So he walked back to the small lab a few feet away. There was a nurse inside waiting for him. She scowled when she saw him, and sounded mad enough to spit as she asked a few questions preliminary to the drawing of blood.
After he handed her the paper that he brought with him, her demeanor quickly changed. "Oh," she said, "you're in the control group?" Her face brightened and she almost smiled. The harshness left her voice as she asked him to roll up his sleeve.
As the blood filled up the syringe attached to his arm, he began to look around the room. On a low shelf there were dozens of glass tubes filled with blood. They had colored labels on them. The light-colored labels said "schizophrenic", and the darker ones said "control."
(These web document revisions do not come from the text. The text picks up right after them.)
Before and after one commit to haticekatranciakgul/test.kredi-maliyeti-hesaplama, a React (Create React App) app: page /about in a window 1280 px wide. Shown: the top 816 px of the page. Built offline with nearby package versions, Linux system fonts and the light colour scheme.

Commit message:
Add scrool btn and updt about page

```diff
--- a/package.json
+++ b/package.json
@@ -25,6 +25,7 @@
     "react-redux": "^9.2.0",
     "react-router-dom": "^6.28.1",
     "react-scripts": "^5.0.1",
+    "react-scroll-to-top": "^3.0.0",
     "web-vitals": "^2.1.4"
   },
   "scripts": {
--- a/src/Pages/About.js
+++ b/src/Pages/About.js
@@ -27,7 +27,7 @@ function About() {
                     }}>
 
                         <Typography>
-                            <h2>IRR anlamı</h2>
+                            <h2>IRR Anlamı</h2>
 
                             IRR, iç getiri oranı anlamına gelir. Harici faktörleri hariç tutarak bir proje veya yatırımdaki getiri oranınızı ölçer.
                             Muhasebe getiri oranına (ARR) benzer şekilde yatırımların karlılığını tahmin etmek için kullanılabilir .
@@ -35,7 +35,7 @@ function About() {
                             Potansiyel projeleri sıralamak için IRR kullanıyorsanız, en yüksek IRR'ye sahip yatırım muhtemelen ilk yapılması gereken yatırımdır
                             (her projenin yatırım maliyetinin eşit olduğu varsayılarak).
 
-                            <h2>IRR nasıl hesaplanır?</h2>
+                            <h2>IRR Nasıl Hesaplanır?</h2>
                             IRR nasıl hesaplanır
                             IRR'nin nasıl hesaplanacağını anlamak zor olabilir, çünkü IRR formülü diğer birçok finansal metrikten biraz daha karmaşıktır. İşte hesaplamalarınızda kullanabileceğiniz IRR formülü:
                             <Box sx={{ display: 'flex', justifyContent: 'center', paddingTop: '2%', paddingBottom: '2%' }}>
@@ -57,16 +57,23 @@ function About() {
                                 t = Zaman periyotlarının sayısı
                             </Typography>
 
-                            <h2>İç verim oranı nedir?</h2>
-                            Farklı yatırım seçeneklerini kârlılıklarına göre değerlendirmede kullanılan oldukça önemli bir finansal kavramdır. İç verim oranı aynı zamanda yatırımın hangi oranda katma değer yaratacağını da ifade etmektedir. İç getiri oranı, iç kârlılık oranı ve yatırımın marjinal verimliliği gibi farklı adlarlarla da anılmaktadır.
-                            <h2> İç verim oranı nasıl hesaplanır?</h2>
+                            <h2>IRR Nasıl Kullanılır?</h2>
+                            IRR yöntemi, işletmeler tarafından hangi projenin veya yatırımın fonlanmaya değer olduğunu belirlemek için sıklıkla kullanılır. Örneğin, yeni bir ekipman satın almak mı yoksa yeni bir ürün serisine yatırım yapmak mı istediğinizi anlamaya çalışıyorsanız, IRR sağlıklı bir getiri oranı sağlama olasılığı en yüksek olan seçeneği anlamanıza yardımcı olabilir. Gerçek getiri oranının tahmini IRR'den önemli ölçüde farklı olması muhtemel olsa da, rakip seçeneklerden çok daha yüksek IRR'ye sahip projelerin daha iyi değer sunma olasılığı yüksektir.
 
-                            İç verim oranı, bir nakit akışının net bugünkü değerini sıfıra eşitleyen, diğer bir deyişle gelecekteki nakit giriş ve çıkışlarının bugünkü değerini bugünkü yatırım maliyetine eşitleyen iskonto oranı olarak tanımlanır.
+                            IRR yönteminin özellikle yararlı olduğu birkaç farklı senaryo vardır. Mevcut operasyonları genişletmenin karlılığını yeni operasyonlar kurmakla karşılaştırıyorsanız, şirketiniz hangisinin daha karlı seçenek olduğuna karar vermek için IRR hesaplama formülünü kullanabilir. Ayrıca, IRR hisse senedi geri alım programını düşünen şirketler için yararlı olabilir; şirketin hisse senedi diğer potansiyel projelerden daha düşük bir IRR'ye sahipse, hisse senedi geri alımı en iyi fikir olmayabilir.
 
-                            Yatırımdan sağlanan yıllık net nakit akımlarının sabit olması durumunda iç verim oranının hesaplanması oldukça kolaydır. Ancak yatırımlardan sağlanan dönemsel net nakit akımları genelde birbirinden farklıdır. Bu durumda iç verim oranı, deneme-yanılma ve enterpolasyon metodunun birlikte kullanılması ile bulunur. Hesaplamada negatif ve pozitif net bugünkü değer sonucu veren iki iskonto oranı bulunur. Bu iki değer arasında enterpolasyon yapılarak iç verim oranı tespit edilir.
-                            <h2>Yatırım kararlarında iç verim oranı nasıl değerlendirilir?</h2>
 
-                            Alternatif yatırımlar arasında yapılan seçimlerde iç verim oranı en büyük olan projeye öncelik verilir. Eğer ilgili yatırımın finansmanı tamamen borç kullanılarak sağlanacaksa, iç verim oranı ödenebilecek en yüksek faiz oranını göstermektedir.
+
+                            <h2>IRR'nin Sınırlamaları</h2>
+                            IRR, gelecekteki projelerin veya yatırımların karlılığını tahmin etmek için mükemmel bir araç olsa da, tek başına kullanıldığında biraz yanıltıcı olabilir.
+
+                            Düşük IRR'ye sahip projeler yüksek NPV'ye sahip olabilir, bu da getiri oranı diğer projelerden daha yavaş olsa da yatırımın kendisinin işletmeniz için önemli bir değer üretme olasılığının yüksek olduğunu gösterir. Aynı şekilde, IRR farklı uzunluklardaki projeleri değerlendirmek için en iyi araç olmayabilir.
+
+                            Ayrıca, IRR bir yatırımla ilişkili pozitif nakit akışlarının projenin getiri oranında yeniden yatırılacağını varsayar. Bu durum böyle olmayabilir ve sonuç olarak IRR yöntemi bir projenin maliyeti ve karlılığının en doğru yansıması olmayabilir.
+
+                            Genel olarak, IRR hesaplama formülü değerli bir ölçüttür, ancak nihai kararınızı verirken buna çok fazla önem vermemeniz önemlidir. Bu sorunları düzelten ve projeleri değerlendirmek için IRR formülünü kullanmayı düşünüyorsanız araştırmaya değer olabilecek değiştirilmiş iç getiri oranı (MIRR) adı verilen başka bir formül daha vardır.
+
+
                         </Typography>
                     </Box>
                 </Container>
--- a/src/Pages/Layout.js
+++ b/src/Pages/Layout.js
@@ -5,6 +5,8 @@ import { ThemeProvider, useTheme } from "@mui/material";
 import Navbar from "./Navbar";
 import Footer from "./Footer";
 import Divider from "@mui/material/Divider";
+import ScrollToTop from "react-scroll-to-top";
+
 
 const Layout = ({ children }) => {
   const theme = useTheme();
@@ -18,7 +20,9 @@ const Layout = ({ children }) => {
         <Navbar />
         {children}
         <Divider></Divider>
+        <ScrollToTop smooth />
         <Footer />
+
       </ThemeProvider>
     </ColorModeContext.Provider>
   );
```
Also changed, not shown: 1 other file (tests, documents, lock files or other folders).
Finally the last tube was filled, and she removed the needle from his arm. She put a bandage over the needle mark and then handed him a sheet of paper to take to the receptionist. He went to the front and got his pay, and then left; as glad to be out of that place as he was to finally have a little bit of money.
The small facility had no equipment of its own to do complicated tests on the blood that was collected there. Instead, it was all mailed to a large laboratory in another city, and there broken down into various component parts, which were measured and analyzed in many different ways.
At great expense, any and every kind of difference that could be found between the two different groups of blood was recorded and then published in an article in a respected medical journal. The article commented extensively on what substances tended to be present in greater or lesser quantities in the blood of one classification of people versus that of the other classification.
All the authors of the study were congratulated by their colleagues and peers, and their reputations were significantly enhanced. Before the collection phase of the study was over, the nurse who extracted blood from every study participant learned to always check each one's paperwork before deciding how to treat them.
(Previously published on Lafango.com [in 2009 or 2010]).